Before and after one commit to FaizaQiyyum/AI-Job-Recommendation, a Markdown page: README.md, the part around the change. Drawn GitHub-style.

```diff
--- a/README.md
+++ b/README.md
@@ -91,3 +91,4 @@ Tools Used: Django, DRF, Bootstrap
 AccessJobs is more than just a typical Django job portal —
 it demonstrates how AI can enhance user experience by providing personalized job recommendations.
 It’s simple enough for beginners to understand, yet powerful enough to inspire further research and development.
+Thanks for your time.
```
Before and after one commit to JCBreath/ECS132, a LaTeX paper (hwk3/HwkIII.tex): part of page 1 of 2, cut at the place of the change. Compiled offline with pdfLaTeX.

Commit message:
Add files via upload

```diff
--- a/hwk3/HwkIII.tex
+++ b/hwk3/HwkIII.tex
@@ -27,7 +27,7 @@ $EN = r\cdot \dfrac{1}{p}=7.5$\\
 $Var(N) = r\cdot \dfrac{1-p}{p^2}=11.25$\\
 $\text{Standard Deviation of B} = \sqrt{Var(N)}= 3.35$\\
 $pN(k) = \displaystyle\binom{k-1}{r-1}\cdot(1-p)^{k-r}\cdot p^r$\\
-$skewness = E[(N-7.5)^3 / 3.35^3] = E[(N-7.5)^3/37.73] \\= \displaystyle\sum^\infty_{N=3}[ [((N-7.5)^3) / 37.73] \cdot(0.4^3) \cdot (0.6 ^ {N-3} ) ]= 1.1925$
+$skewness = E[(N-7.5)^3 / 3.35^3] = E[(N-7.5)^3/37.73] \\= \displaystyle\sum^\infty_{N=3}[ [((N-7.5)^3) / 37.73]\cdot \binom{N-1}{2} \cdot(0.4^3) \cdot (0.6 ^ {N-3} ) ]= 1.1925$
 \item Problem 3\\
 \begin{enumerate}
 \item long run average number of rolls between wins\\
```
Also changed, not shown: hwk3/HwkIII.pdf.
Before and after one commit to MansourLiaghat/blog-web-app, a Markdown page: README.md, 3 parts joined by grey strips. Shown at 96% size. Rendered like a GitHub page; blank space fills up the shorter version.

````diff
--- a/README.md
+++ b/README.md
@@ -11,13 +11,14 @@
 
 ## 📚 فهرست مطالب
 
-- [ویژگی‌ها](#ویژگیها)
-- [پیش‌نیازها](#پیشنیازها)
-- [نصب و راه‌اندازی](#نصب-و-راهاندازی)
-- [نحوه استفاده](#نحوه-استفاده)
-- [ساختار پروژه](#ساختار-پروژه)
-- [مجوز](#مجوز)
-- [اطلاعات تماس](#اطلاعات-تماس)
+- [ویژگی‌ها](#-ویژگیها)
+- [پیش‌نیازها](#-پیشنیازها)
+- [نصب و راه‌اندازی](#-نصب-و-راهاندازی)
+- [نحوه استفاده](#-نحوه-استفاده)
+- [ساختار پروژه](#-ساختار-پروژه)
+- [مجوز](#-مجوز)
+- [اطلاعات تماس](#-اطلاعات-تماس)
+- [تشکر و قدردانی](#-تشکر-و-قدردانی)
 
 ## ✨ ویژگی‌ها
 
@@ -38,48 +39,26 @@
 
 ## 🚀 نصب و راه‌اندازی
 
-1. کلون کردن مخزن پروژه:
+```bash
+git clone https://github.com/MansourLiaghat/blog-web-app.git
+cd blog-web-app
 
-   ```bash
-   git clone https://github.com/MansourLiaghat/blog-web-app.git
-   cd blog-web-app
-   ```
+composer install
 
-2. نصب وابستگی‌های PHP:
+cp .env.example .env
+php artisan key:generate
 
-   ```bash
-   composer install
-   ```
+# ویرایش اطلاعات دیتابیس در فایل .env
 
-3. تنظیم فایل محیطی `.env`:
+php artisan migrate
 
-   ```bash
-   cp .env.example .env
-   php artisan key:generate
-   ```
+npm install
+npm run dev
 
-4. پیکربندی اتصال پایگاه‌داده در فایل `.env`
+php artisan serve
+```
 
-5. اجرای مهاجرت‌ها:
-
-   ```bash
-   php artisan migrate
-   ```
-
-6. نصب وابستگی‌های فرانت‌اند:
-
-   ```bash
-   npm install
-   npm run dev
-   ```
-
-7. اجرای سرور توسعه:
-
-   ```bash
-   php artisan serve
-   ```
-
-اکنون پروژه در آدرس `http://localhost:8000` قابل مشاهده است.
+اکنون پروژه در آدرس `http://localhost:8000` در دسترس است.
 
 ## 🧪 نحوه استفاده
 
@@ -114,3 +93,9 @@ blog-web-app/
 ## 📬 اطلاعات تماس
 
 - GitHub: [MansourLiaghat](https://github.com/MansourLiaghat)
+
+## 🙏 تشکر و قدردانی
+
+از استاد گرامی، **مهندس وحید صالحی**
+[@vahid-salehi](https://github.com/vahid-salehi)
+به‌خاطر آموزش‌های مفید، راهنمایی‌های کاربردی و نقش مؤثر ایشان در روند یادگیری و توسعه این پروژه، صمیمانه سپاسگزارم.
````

################

Exercise directions:
Nothing but the lines from the beginning of the records through the line with "Also changed, not shown: hwk3/HwkIII.pdf." should appear, each printed exactly.

Exercise output:
Before and after one commit to FaizaQiyyum/AI-Job-Recommendation, a Markdown page: README.md, the part around the change. Drawn GitHub-style.

```diff
--- a/README.md
+++ b/README.md
@@ -91,3 +91,4 @@ Tools Used: Django, DRF, Bootstrap
 AccessJobs is more than just a typical Django job portal —
 it demonstrates how AI can enhance user experience by providing personalized job recommendations.
 It’s simple enough for beginners to understand, yet powerful enough to inspire further research and development.
+Thanks for your time.
```
Before and after one commit to JCBreath/ECS132, a LaTeX paper (hwk3/HwkIII.tex): part of page 1 of 2, cut at the place of the change. Compiled offline with pdfLaTeX.

Commit message:
Add files via upload

```diff
--- a/hwk3/HwkIII.tex
+++ b/hwk3/HwkIII.tex
@@ -27,7 +27,7 @@ $EN = r\cdot \dfrac{1}{p}=7.5$\\
 $Var(N) = r\cdot \dfrac{1-p}{p^2}=11.25$\\
 $\text{Standard Deviation of B} = \sqrt{Var(N)}= 3.35$\\
 $pN(k) = \displaystyle\binom{k-1}{r-1}\cdot(1-p)^{k-r}\cdot p^r$\\
-$skewness = E[(N-7.5)^3 / 3.35^3] = E[(N-7.5)^3/37.73] \\= \displaystyle\sum^\infty_{N=3}[ [((N-7.5)^3) / 37.73] \cdot(0.4^3) \cdot (0.6 ^ {N-3} ) ]= 1.1925$
+$skewness = E[(N-7.5)^3 / 3.35^3] = E[(N-7.5)^3/37.73] \\= \displaystyle\sum^\infty_{N=3}[ [((N-7.5)^3) / 37.73]\cdot \binom{N-1}{2} \cdot(0.4^3) \cdot (0.6 ^ {N-3} ) ]= 1.1925$
 \item Problem 3\\
 \begin{enumerate}
 \item long run average number of rolls between wins\\
```
Also changed, not shown: hwk3/HwkIII.pdf.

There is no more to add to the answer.